● **Assigned task**
Word for word, please restate each record and pass over the pictures.

Items from a data source
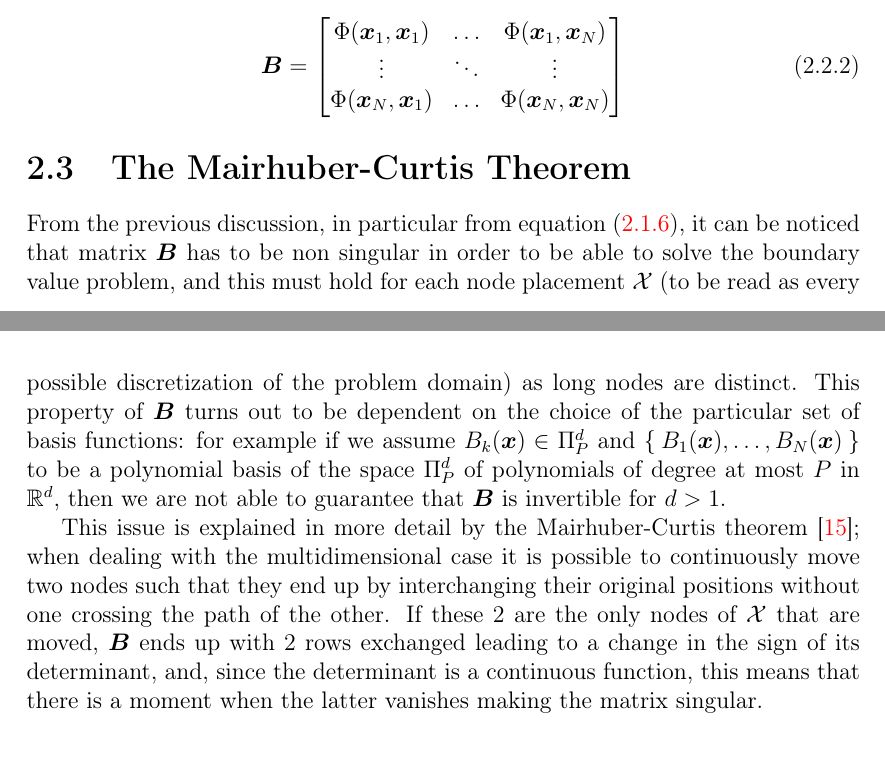
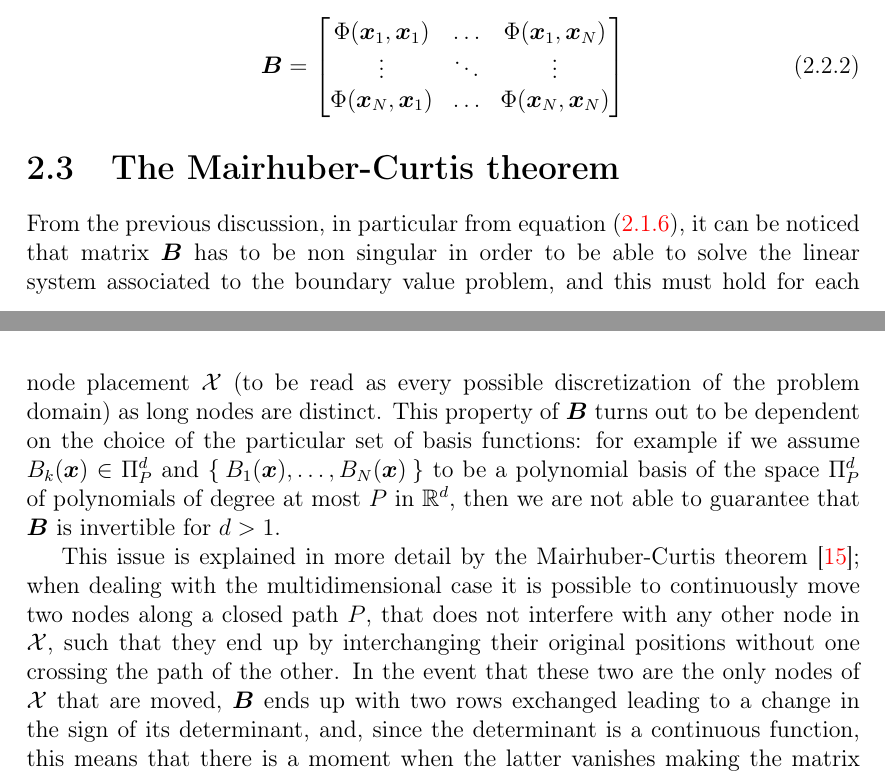
Before and after one commit to kkevin98/master_thesis, a LaTeX thesis (main.tex, which reads main/Chapter2.tex): two parts of pages 13 and 14 of 23, joined at a grey line, cut so that both start at the same text. Compiled offline with pdfLaTeX.

Commit message:
Correct The Mairhuber-Curtis theorem. Section 2.3

```diff
--- a/main/Chapter2.tex
+++ b/main/Chapter2.tex
@@ -175,11 +175,13 @@ In case of RBF-FD method the implementation of scattered data interpolation and
 	\end{bmatrix}
 \end{equation}
 
-\section{The Mairhuber-Curtis Theorem}
 
-From the previous discussion, in particular from equation~\eqref{eqn:generic_discretized_PDE_by_MMs}, it can be noticed that matrix $\boldsymbol{B}$ has to be non singular in order to be able to solve the boundary value problem, and this must hold for each node placement $\mathcal{X}$ (to be read as every possible discretization of the problem domain) as long nodes are distinct. This property of $\boldsymbol{B}$ turns out to be dependent on the choice of the particular set of basis functions: for example if we assume $B_k(\vec{x})\in\Pi_P^d$ and $\Set{B_1(\vec{x}), \dots, B_N(\vec{x})}$ to be a polynomial basis of the space $\Pi_P^d$ of polynomials of degree at most $P$ in $\R^d$, then we are not able to guarantee that $\vec{B}$ is invertible for $d>1$.
 
-This issue is explained in more detail by the Mairhuber-Curtis theorem~\cite{Mairhuber:interpolation_basis_problem}; when dealing with the multidimensional case it is possible to continuously move two nodes such that they end up by interchanging their original positions without one crossing the path of the other. If these $2$ are the only nodes of $\mathcal{X}$ that are moved, $\boldsymbol{B}$ ends up with $2$ rows exchanged leading to a change in the sign of its determinant, and, since the determinant is a continuous function, this means that there is a moment when the latter vanishes making the matrix singular.
+\section{The Mairhuber-Curtis theorem}
+
+From the previous discussion, in particular from equation~\eqref{eqn:generic_discretized_PDE_by_MMs}, it can be noticed that matrix $\boldsymbol{B}$ has to be non singular in order to be able to solve the linear system associated to the boundary value problem, and this must hold for each node placement $\mathcal{X}$ (to be read as every possible discretization of the problem domain) as long nodes are distinct. This property of $\boldsymbol{B}$ turns out to be dependent on the choice of the particular set of basis functions: for example if we assume $B_k(\vec{x})\in\Pi_P^d$ and $\Set{B_1(\vec{x}), \dots, B_N(\vec{x})}$ to be a polynomial basis of the space $\Pi_P^d$ of polynomials of degree at most $P$ in $\R^d$, then we are not able to guarantee that $\vec{B}$ is invertible for $d>1$.
+
+This issue is explained in more detail by the Mairhuber-Curtis theorem~\cite{Mairhuber:interpolation_basis_problem}; when dealing with the multidimensional case it is possible to continuously move two nodes along a closed path $P$, that does not interfere with any other node in $\mathcal{X}$, such that they end up by interchanging their original positions without one crossing the path of the other. In the event that these two are the only nodes of $\mathcal{X}$ that are moved, $\boldsymbol{B}$ ends up with two rows exchanged leading to a change in the sign of its determinant, and, since the determinant is a continuous function, this means that there is a moment when the latter vanishes making the matrix singular.
 
 The inconvenience arises from the fact that the set of basis functions is independent from the node position and could be solved by simply choosing a basis that is function of nodes position. By doing so we no more fall in the case of the Mairhuber-Curtis theorem since whenever we move nodes also the base itself changes and if two nodes switches their positions not only their respective rows in $\boldsymbol{B}$ are switched, but also their columns, forcing the determinant not to change in sign.
 
```
Also changed, not shown: main.pdf.
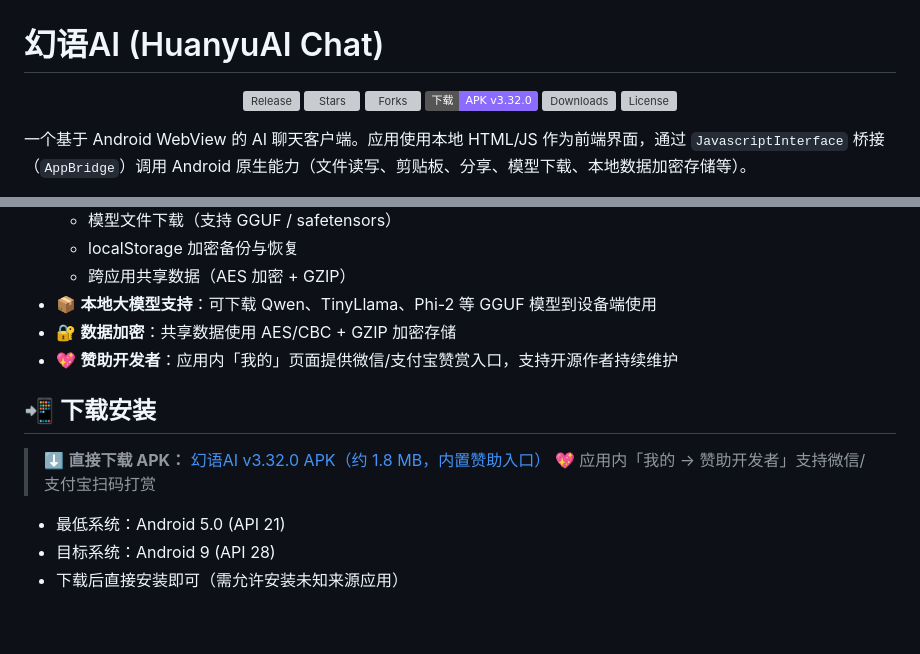
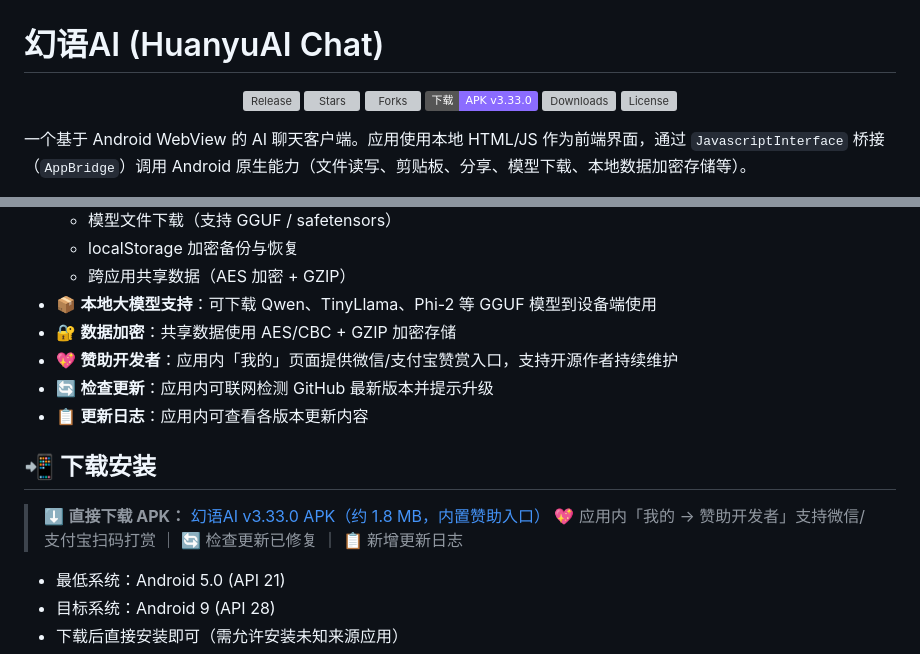
Before and after one commit to 19923421354/huanyuai-chat, a Markdown page: README.md, 2 parts joined by grey strips. GitHub-like rendering; badges without logos; blank space fills up the shorter version; grey boxes are pictures that could not be loaded.

Commit message:
docs: v3.33.0 下载链接与功能说明

```diff
--- a/README.md
+++ b/README.md
@@ -4,7 +4,7 @@
   <a href="https://github.com/19923421354/huanyuai-chat/releases"><img src="https://img.shields.io/github/v/release/19923421354/huanyuai-chat?color=brightgreen&label=最新版本" alt="Release"></a>
   <a href="https://github.com/19923421354/huanyuai-chat/stargazers"><img src="https://img.shields.io/github/stars/19923421354/huanyuai-chat?style=social" alt="Stars"></a>
   <a href="https://github.com/19923421354/huanyuai-chat/network"><img src="https://img.shields.io/github/forks/19923421354/huanyuai-chat?style=social" alt="Forks"></a>
-  <a href="https://github.com/19923421354/huanyuai-chat/releases/download/v3.32.0/huanyuai-chat-v3.32.0.apk"><img src="https://img.shields.io/badge/下载-APK%20v3.32.0-8b6cff" alt="下载APK"></a>
+  <a href="https://github.com/19923421354/huanyuai-chat/releases/download/v3.33.0/huanyuai-chat-v3.33.0.apk"><img src="https://img.shields.io/badge/下载-APK%20v3.33.0-8b6cff" alt="下载APK"></a>
   <a href="https://img.shields.io/github/downloads/19923421354/huanyuai-chat/total"><img src="https://img.shields.io/github/downloads/19923421354/huanyuai-chat/total?color=orange&label=下载量" alt="Downloads"></a>
   <a href="LICENSE"><img src="https://img.shields.io/github/license/19923421354/huanyuai-chat" alt="License"></a>
 </p>
@@ -27,11 +27,13 @@
 - 📦 **本地大模型支持**：可下载 Qwen、TinyLlama、Phi-2 等 GGUF 模型到设备端使用
 - 🔐 **数据加密**：共享数据使用 AES/CBC + GZIP 加密存储
 - 💖 **赞助开发者**：应用内「我的」页面提供微信/支付宝赞赏入口，支持开源作者持续维护
+- 🔄 **检查更新**：应用内可联网检测 GitHub 最新版本并提示升级
+- 📋 **更新日志**：应用内可查看各版本更新内容
 
 ## 📲 下载安装
 
-> ⬇️ **直接下载 APK：** [幻语AI v3.32.0 APK（约 1.8 MB，内置赞助入口）](https://github.com/19923421354/huanyuai-chat/releases/download/v3.32.0/huanyuai-chat-v3.32.0.apk)
-> 💖 应用内「我的 → 赞助开发者」支持微信/支付宝扫码打赏
+> ⬇️ **直接下载 APK：** [幻语AI v3.33.0 APK（约 1.8 MB，内置赞助入口）](https://github.com/19923421354/huanyuai-chat/releases/download/v3.33.0/huanyuai-chat-v3.33.0.apk)
+> 💖 应用内「我的 → 赞助开发者」支持微信/支付宝扫码打赏 ｜ 🔄 检查更新已修复 ｜ 📋 新增更新日志
 
 - 最低系统：Android 5.0 (API 21)
 - 目标系统：Android 9 (API 28)
```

● **Solved problem**
Before and after one commit to kkevin98/master_thesis, a LaTeX thesis (main.tex, which reads main/Chapter2.tex): two parts of pages 13 and 14 of 23, joined at a grey line, cut so that both start at the same text. Compiled offline with pdfLaTeX.

Commit message:
Correct The Mairhuber-Curtis theorem. Section 2.3

```diff
--- a/main/Chapter2.tex
+++ b/main/Chapter2.tex
@@ -175,11 +175,13 @@ In case of RBF-FD method the implementation of scattered data interpolation and
 	\end{bmatrix}
 \end{equation}
 
-\section{The Mairhuber-Curtis Theorem}
 
-From the previous discussion, in particular from equation~\eqref{eqn:generic_discretized_PDE_by_MMs}, it can be noticed that matrix $\boldsymbol{B}$ has to be non singular in order to be able to solve the boundary value problem, and this must hold for each node placement $\mathcal{X}$ (to be read as every possible discretization of the problem domain) as long nodes are distinct. This property of $\boldsymbol{B}$ turns out to be dependent on the choice of the particular set of basis functions: for example if we assume $B_k(\vec{x})\in\Pi_P^d$ and $\Set{B_1(\vec{x}), \dots, B_N(\vec{x})}$ to be a polynomial basis of the space $\Pi_P^d$ of polynomials of degree at most $P$ in $\R^d$, then we are not able to guarantee that $\vec{B}$ is invertible for $d>1$.
 
-This issue is explained in more detail by the Mairhuber-Curtis theorem~\cite{Mairhuber:interpolation_basis_problem}; when dealing with the multidimensional case it is possible to continuously move two nodes such that they end up by interchanging their original positions without one crossing the path of the other. If these $2$ are the only nodes of $\mathcal{X}$ that are moved, $\boldsymbol{B}$ ends up with $2$ rows exchanged leading to a change in the sign of its determinant, and, since the determinant is a continuous function, this means that there is a moment when the latter vanishes making the matrix singular.
+\section{The Mairhuber-Curtis theorem}
+
+From the previous discussion, in particular from equation~\eqref{eqn:generic_discretized_PDE_by_MMs}, it can be noticed that matrix $\boldsymbol{B}$ has to be non singular in order to be able to solve the linear system associated to the boundary value problem, and this must hold for each node placement $\mathcal{X}$ (to be read as every possible discretization of the problem domain) as long nodes are distinct. This property of $\boldsymbol{B}$ turns out to be dependent on the choice of the particular set of basis functions: for example if we assume $B_k(\vec{x})\in\Pi_P^d$ and $\Set{B_1(\vec{x}), \dots, B_N(\vec{x})}$ to be a polynomial basis of the space $\Pi_P^d$ of polynomials of degree at most $P$ in $\R^d$, then we are not able to guarantee that $\vec{B}$ is invertible for $d>1$.
+
+This issue is explained in more detail by the Mairhuber-Curtis theorem~\cite{Mairhuber:interpolation_basis_problem}; when dealing with the multidimensional case it is possible to continuously move two nodes along a closed path $P$, that does not interfere with any other node in $\mathcal{X}$, such that they end up by interchanging their original positions without one crossing the path of the other. In the event that these two are the only nodes of $\mathcal{X}$ that are moved, $\boldsymbol{B}$ ends up with two rows exchanged leading to a change in the sign of its determinant, and, since the determinant is a continuous function, this means that there is a moment when the latter vanishes making the matrix singular.
 
 The inconvenience arises from the fact that the set of basis functions is independent from the node position and could be solved by simply choosing a basis that is function of nodes position. By doing so we no more fall in the case of the Mairhuber-Curtis theorem since whenever we move nodes also the base itself changes and if two nodes switches their positions not only their respective rows in $\boldsymbol{B}$ are switched, but also their columns, forcing the determinant not to change in sign.
 
```
Also changed, not shown: main.pdf.
Before and after one commit to 19923421354/huanyuai-chat, a Markdown page: README.md, 2 parts joined by grey strips. GitHub-like rendering; badges without logos; blank space fills up the shorter version; grey boxes are pictures that could not be loaded.

Commit message:
docs: v3.33.0 下载链接与功能说明

```diff
--- a/README.md
+++ b/README.md
@@ -4,7 +4,7 @@
   <a href="https://github.com/19923421354/huanyuai-chat/releases"><img src="https://img.shields.io/github/v/release/19923421354/huanyuai-chat?color=brightgreen&label=最新版本" alt="Release"></a>
   <a href="https://github.com/19923421354/huanyuai-chat/stargazers"><img src="https://img.shields.io/github/stars/19923421354/huanyuai-chat?style=social" alt="Stars"></a>
   <a href="https://github.com/19923421354/huanyuai-chat/network"><img src="https://img.shields.io/github/forks/19923421354/huanyuai-chat?style=social" alt="Forks"></a>
-  <a href="https://github.com/19923421354/huanyuai-chat/releases/download/v3.32.0/huanyuai-chat-v3.32.0.apk"><img src="https://img.shields.io/badge/下载-APK%20v3.32.0-8b6cff" alt="下载APK"></a>
+  <a href="https://github.com/19923421354/huanyuai-chat/releases/download/v3.33.0/huanyuai-chat-v3.33.0.apk"><img src="https://img.shields.io/badge/下载-APK%20v3.33.0-8b6cff" alt="下载APK"></a>
   <a href="https://img.shields.io/github/downloads/19923421354/huanyuai-chat/total"><img src="https://img.shields.io/github/downloads/19923421354/huanyuai-chat/total?color=orange&label=下载量" alt="Downloads"></a>
   <a href="LICENSE"><img src="https://img.shields.io/github/license/19923421354/huanyuai-chat" alt="License"></a>
 </p>
@@ -27,11 +27,13 @@
 - 📦 **本地大模型支持**：可下载 Qwen、TinyLlama、Phi-2 等 GGUF 模型到设备端使用
 - 🔐 **数据加密**：共享数据使用 AES/CBC + GZIP 加密存储
 - 💖 **赞助开发者**：应用内「我的」页面提供微信/支付宝赞赏入口，支持开源作者持续维护
+- 🔄 **检查更新**：应用内可联网检测 GitHub 最新版本并提示升级
+- 📋 **更新日志**：应用内可查看各版本更新内容
 
 ## 📲 下载安装
 
-> ⬇️ **直接下载 APK：** [幻语AI v3.32.0 APK（约 1.8 MB，内置赞助入口）](https://github.com/19923421354/huanyuai-chat/releases/download/v3.32.0/huanyuai-chat-v3.32.0.apk)
-> 💖 应用内「我的 → 赞助开发者」支持微信/支付宝扫码打赏
+> ⬇️ **直接下载 APK：** [幻语AI v3.33.0 APK（约 1.8 MB，内置赞助入口）](https://github.com/19923421354/huanyuai-chat/releases/download/v3.33.0/huanyuai-chat-v3.33.0.apk)
+> 💖 应用内「我的 → 赞助开发者」支持微信/支付宝扫码打赏 ｜ 🔄 检查更新已修复 ｜ 📋 新增更新日志
 
 - 最低系统：Android 5.0 (API 21)
 - 目标系统：Android 9 (API 28)
```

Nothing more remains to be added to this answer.